I'm a little bit confused as to why so many people are up in arms about Facebook's new facial recognition tool.
I guess it is kind of scary when you consider the huge amount of personal data that Facebook has accumulated on over 600 million individuals (and in many cases their pets as well) over the time it has been active. But isn't that kind of the point? We all sign up to social networking sites fully in the knowledge that our personal information is going to be in the public domain. And then we moan when it is.
However we set our privacy settings Facebook will still have all the information that we choose to put on the site stored somewhere on their servers. And also information about us we don't upload ourselves - images our friends have uploaded and tagged, links to things we "might like" posted on our walls by others, places our friends have checked us in to and a wealth of other data. Whether or not we choose to share this information with family, friends, friends of friends or everyone, Facebook still has it all – everything about us.
I agree that Facebook should really have allowed people to opt in to the facial recognition tool but I can't see what difference it makes that they didn't. Your face is on display every time you walk down the street sans paper bag. Most people seem happy for their friends to tag them in photos so why aren't they happy for Facebook to suggest to these friends that you are tagged?
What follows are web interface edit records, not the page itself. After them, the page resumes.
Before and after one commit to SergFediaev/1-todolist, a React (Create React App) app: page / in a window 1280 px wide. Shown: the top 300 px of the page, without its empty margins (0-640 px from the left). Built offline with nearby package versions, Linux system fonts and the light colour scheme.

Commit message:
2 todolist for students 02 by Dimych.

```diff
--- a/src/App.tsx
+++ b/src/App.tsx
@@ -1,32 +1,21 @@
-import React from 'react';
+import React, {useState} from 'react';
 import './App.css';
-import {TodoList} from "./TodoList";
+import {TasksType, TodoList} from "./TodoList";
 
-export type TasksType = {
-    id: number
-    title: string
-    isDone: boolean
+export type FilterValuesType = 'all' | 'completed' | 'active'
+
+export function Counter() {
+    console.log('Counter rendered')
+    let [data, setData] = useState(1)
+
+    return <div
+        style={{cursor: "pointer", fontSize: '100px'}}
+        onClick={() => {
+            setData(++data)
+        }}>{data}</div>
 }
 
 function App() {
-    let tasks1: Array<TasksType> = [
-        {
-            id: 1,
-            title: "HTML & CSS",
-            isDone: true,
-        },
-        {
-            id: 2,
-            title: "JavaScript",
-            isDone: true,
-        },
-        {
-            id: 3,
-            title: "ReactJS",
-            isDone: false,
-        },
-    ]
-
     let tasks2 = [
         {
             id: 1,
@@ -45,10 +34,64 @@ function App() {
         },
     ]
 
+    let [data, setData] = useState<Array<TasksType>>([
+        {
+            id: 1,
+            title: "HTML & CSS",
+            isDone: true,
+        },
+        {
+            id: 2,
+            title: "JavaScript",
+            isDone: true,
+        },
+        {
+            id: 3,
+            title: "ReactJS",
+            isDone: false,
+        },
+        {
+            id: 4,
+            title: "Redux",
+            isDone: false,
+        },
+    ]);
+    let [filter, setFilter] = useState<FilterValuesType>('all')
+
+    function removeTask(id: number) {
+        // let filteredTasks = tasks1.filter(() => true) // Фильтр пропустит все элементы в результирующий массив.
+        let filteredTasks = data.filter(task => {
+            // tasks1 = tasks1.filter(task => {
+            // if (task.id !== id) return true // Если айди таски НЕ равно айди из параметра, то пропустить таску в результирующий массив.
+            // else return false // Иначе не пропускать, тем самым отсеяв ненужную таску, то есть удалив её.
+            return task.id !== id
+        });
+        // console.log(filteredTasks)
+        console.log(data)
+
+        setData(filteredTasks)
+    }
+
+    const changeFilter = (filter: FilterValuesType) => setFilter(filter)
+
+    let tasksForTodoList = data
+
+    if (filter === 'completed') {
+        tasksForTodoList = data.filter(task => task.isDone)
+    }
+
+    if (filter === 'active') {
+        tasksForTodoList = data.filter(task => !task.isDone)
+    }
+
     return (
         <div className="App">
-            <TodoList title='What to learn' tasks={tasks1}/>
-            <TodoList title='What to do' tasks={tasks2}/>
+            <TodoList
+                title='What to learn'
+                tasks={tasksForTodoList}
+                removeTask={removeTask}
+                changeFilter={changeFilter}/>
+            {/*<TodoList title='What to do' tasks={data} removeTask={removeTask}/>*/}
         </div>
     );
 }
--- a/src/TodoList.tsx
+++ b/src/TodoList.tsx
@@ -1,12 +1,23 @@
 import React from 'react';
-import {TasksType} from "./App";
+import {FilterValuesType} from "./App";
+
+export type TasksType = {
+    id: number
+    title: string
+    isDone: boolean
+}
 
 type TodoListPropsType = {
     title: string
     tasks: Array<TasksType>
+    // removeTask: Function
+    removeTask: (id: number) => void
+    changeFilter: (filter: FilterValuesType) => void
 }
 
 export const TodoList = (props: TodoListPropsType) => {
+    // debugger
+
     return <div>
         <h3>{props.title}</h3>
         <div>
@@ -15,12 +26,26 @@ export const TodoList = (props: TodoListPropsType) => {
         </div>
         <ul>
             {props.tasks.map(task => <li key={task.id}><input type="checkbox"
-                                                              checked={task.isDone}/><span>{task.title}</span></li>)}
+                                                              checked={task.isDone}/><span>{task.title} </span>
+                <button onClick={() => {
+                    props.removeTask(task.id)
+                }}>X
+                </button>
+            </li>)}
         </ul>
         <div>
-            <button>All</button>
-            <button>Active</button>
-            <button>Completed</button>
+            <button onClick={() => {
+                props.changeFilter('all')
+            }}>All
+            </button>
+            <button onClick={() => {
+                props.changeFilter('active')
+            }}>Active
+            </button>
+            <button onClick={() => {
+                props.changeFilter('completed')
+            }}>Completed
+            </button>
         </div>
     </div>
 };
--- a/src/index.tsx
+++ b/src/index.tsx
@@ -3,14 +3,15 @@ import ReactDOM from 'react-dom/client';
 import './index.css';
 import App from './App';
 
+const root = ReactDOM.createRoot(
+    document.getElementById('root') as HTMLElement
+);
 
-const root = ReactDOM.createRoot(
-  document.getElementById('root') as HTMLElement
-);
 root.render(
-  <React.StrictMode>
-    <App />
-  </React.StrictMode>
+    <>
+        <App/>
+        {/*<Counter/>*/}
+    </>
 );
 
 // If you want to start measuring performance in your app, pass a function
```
Even if you turn the technology off in your settings, Facebook still has the capability of being able to scan their enormous collection of uploaded images for your face should they, for any reason, decide to do it against your will. Facebook's photograph collection is expanding at about 1000 pictures per second… Odds are there are pictures of you on Facebook that you don't even know where taken. Possible in the background of someone else's holiday snaps or maybe snowboarding past a posing couple on a mountain piste in Canada.
I think what people are really objecting to is the realisation that technology can now pick their face out from a crowd - and they've unwittingly submitted hundreds of photos to the system that can do it. Suddenly the anonymity that the internet used to provide is gone. You can no longer hide behind the barrage of your flame–war or lurk in the dark corners of a forum. Over the past few years Facebook has slowly integrated into everything you do online… Console games ask you for your Facebook credentials so you can automatically post status updates on the levels you have completed. Other social sites ask you to link your Facebook account to them (Habbo Hotel for instance) and PC World's news site, only yesterday asked me to log in using my Facebook details so I could post something pretty much the same as this post – I refused which is why I am posting it here. Apparently even adult sites allow you to 'like' the things they specialise in – I can't think why anyone would be happy to post that sort of information about themselves on Facebook but the option is there.
In other words Facebook has managed, since it's launch in 2004, to sneakily infringe on our lives, bit by bit, and now boasts an gigantic database of pretty much every thing we do, everyone we know and all of the things we like. How powerful could that information be in the wrong hands? But I think the hardest point for everyone to accept is that we have all created this database ourselves!